Prolific academic, author and advocate Silver Donald Cameron will be the first to hold the three-year appointment.


Cape Breton University has appointed academic, author and environmental advocate Silver Donald Cameron the inaugural holder of the Farley Mowat Chair in the Environment for a three-year term. Dr. Cameron is producer of The Green Interview, a series of hour-long video conversations with more than 100 of the world’s leading environmental thinkers (including one with the late Farley Mowat), and of a multimedia environmental rights project called Green Rights, which includes a series of articles and short films, a feature documentary and a book. Additionally, Dr. Cameron has written 19 books – his 20th comes out in 2020.

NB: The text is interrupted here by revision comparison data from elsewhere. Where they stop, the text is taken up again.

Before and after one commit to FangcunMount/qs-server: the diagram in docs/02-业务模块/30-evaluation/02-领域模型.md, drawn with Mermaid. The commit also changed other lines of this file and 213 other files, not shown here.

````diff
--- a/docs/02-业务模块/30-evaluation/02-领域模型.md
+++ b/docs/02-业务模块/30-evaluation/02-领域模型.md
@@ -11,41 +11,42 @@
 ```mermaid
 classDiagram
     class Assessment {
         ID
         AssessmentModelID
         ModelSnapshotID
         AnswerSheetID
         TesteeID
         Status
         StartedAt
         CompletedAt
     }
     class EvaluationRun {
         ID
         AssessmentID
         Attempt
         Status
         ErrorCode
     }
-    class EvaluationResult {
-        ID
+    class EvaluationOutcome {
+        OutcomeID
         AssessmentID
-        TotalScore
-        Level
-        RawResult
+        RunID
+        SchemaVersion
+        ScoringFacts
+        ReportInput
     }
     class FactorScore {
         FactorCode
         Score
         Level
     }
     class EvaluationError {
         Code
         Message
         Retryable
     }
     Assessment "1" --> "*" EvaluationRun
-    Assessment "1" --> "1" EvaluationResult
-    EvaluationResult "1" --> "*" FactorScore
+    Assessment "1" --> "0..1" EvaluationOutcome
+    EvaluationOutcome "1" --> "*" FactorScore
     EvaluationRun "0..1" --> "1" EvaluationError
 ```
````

The chair is a natural marriage of founder beliefs and university action. Farley Mowat and his wife Claire are prolific writers, whose combined 40-plus books have sold over 17 million copies. The Mowats have also been staunch defenders of nature, and following Mr. Mowat’s death in 2014, his widow bequeathed their summer home at River Bourgeois to the Nova Scotia Nature Trust. Funds for the Mowat chair come from his estate.

Farley Mowat at a book signing in 1985. Photo courtesy of Community Archives of Belleville and Hastings County.

Richard MacKinnon, CBU’s vice-president, academic, says the Mowat chair fits the university’s vision to be an institution that thinks and lives green. For example, all of CBU’s energy needs are provided by three industrial-scale windmills. On the academic side, Dr. MacKinnon points to CBU’s bachelor of arts and science in the environment. “You get two [degree concentrations], but you address environmental issues from a number of perspectives. As well we have the Verschuren Centre which does research on sustainability, energy and the environment.”

He also notes that Dr. Cameron recently taught a course at the university as part of his Green Rights project. “That class had everyone from business students to arts and science students. The research chair will allow him to continue his own work on his Green Rights initiative, video collection and archival online resources, but also will allow him to teach.” Or not. “We don’t want him to teach if he’s not doing his research,” Dr. MacKinnon adds. “If he teaches a course, that’s fine, but if he doesn’t want to teach a course that’s fine too. He can still communicate, give presentations, and be part of our academic community.”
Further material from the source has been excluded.